Record excerpts:
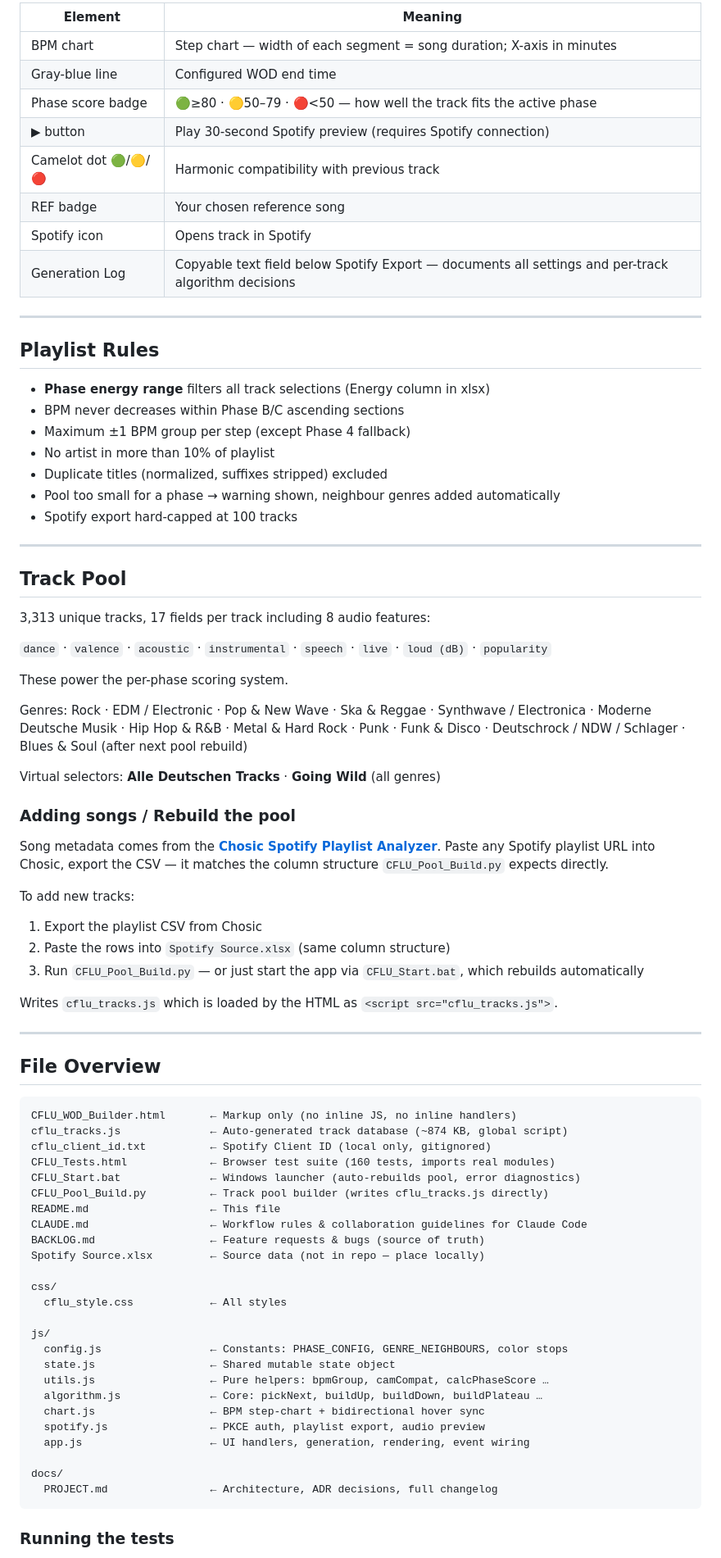
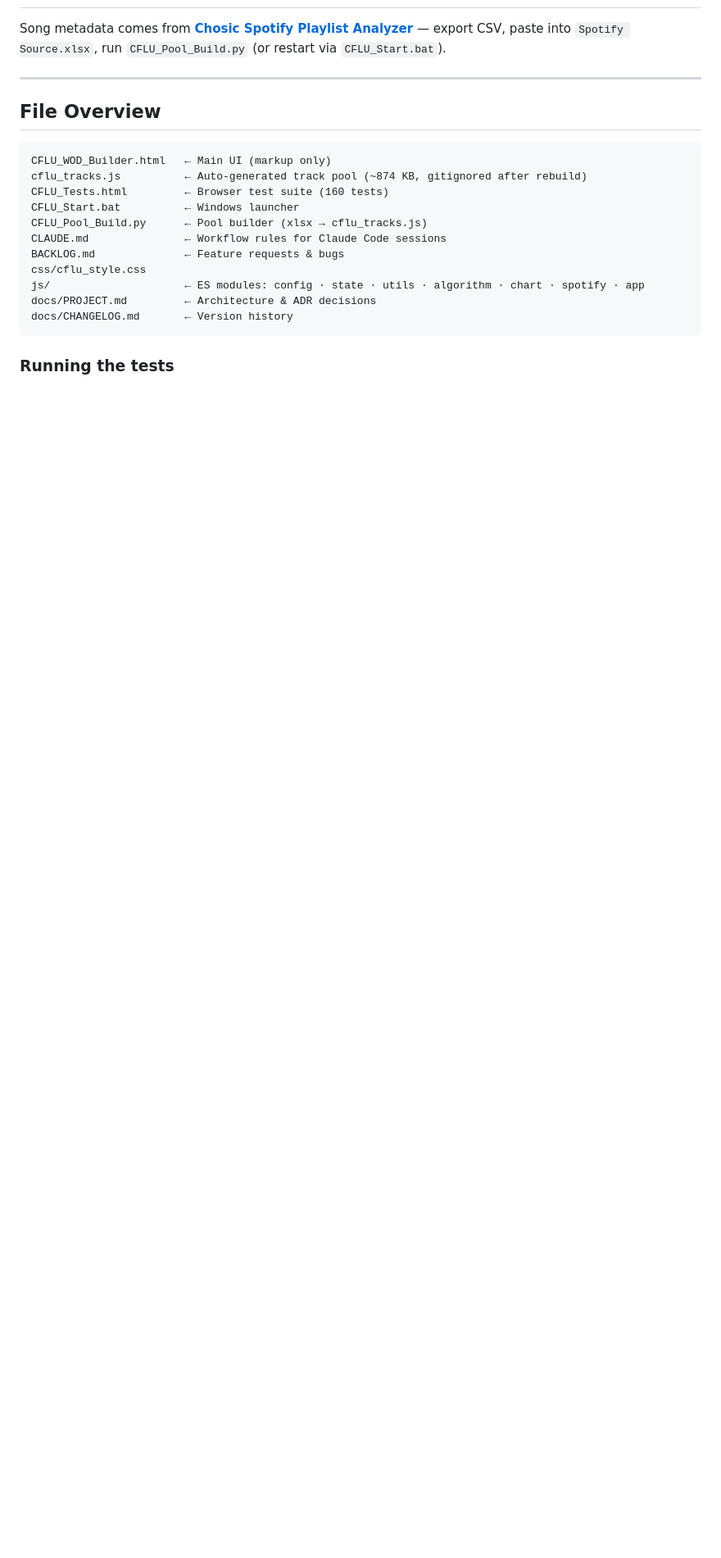
Before and after one commit to nickl3ss/CFLU_Playlists, a Markdown page: README.md, the part around one of its changes. Shown at 82% size. Rendered like a GitHub page; blank space fills up the shorter version.

````diff
--- a/README.md
+++ b/README.md
@@ -110,83 +79,22 @@ The **traffic-light Ampel** now shows four indicators: BPM · Camelot · Overall
 
-| Element | Meaning |
-|---|---|
-| BPM chart | Step chart — width of each segment = song duration; X-axis in minutes |
-| Gray-blue line | Configured WOD end time |
-| Phase score badge | 🟢≥80 · 🟡50–79 · 🔴<50 — how well the track fits the active phase |
-| ▶ button | Play 30-second Spotify preview (requires Spotify connection) |
-| Camelot dot 🟢/🟡/🔴 | Harmonic compatibility with previous track |
-| REF badge | Your chosen reference song |
-| Spotify icon | Opens track in Spotify |
-| Generation Log | Copyable text field below Spotify Export — documents all settings and per-track algorithm decisions |
-
----
-
-## Playlist Rules
-
-- **Phase energy range** filters all track selections (Energy column in xlsx)
-- BPM never decreases within Phase B/C ascending sections
-- Maximum ±1 BPM group per step (except Phase 4 fallback)
-- No artist in more than 10% of playlist
-- Duplicate titles (normalized, suffixes stripped) excluded
-- Pool too small for a phase → warning shown, neighbour genres added automatically
-- Spotify export hard-capped at 100 tracks
-
----
-
-## Track Pool
-
-3,313 unique tracks, 17 fields per track including 8 audio features:
-
-`dance` · `valence` · `acoustic` · `instrumental` · `speech` · `live` · `loud (dB)` · `popularity`
-
-These power the per-phase scoring system.
-
-Genres: Rock · EDM / Electronic · Pop & New Wave · Ska & Reggae · Synthwave / Electronica · Moderne Deutsche Musik · Hip Hop & R&B · Metal & Hard Rock · Punk · Funk & Disco · Deutschrock / NDW / Schlager · Blues & Soul (after next pool rebuild)
-
-Virtual selectors: **Alle Deutschen Tracks** · **Going Wild** (all genres)
-
-### Adding songs / Rebuild the pool
-
-Song metadata comes from the **[Chosic Spotify Playlist Analyzer](https://www.chosic.com//spotify-playlist-analyzer/)**.
-Paste any Spotify playlist URL into Chosic, export the CSV — it matches the column structure `CFLU_Pool_Build.py` expects directly.
-
-To add new tracks:
-1. Export the playlist CSV from Chosic
-2. Paste the rows into `Spotify Source.xlsx` (same column structure)
-3. Run `CFLU_Pool_Build.py` — or just start the app via `CFLU_Start.bat`, which rebuilds automatically
-
-Writes `cflu_tracks.js` which is loaded by the HTML as `<script src="cflu_tracks.js">`.
+Song metadata comes from **[Chosic Spotify Playlist Analyzer](https://www.chosic.com//spotify-playlist-analyzer/)** — export CSV, paste into `Spotify Source.xlsx`, run `CFLU_Pool_Build.py` (or restart via `CFLU_Start.bat`).
 
 ---
 
 ## File Overview
 
 ```
-CFLU_WOD_Builder.html       ← Markup only (no inline JS, no inline handlers)
-cflu_tracks.js              ← Auto-generated track database (~874 KB, global script)
-cflu_client_id.txt          ← Spotify Client ID (local only, gitignored)
-CFLU_Tests.html             ← Browser test suite (160 tests, imports real modules)
-CFLU_Start.bat              ← Windows launcher (auto-rebuilds pool, error diagnostics)
-CFLU_Pool_Build.py          ← Track pool builder (writes cflu_tracks.js directly)
-README.md                   ← This file
-CLAUDE.md                   ← Workflow rules & collaboration guidelines for Claude Code
-BACKLOG.md                  ← Feature requests & bugs (source of truth)
-Spotify Source.xlsx         ← Source data (not in repo — place locally)
-
-css/
-  cflu_style.css            ← All styles
-
-js/
-  config.js                 ← Constants: PHASE_CONFIG, GENRE_NEIGHBOURS, color stops
-  state.js                  ← Shared mutable state object
-  utils.js                  ← Pure helpers: bpmGroup, camCompat, calcPhaseScore …
-  algorithm.js              ← Core: pickNext, buildUp, buildDown, buildPlateau …
-  chart.js                  ← BPM step-chart + bidirectional hover sync
-  spotify.js                ← PKCE auth, playlist export, audio preview
-  app.js                    ← UI handlers, generation, rendering, event wiring
-
-docs/
-  PROJECT.md                ← Architecture, ADR decisions, full changelog
+CFLU_WOD_Builder.html   ← Main UI (markup only)
+cflu_tracks.js          ← Auto-generated track pool (~874 KB, gitignored after rebuild)
+CFLU_Tests.html         ← Browser test suite (160 tests)
+CFLU_Start.bat          ← Windows launcher
+CFLU_Pool_Build.py      ← Pool builder (xlsx → cflu_tracks.js)
+CLAUDE.md               ← Workflow rules for Claude Code sessions
+BACKLOG.md              ← Feature requests & bugs
+css/cflu_style.css
+js/                     ← ES modules: config · state · utils · algorithm · chart · spotify · app
+docs/PROJECT.md         ← Architecture & ADR decisions
+docs/CHANGELOG.md       ← Version history
 ```
 
 ### Running the tests
````
Also changed, not shown: other parts of README.md (+13 -55 lines), docs/PROJECT.md (+4 -6 lines), archive/CFLU_WOD_Builder_PROJECT.md (renamed from CFLU_WOD_Builder_PROJECT.md).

What to do: Make an exact copy of each line, beginning at the one containing "Architecture & ADR decisions" and ending with the last line of the data, and of no other line.

Result of this task:
+docs/PROJECT.md         ← Architecture & ADR decisions
+docs/CHANGELOG.md       ← Version history
 ```
 
 ### Running the tests
````
Also changed, not shown: other parts of README.md (+13 -55 lines), docs/PROJECT.md (+4 -6 lines), archive/CFLU_WOD_Builder_PROJECT.md (renamed from CFLU_WOD_Builder_PROJECT.md).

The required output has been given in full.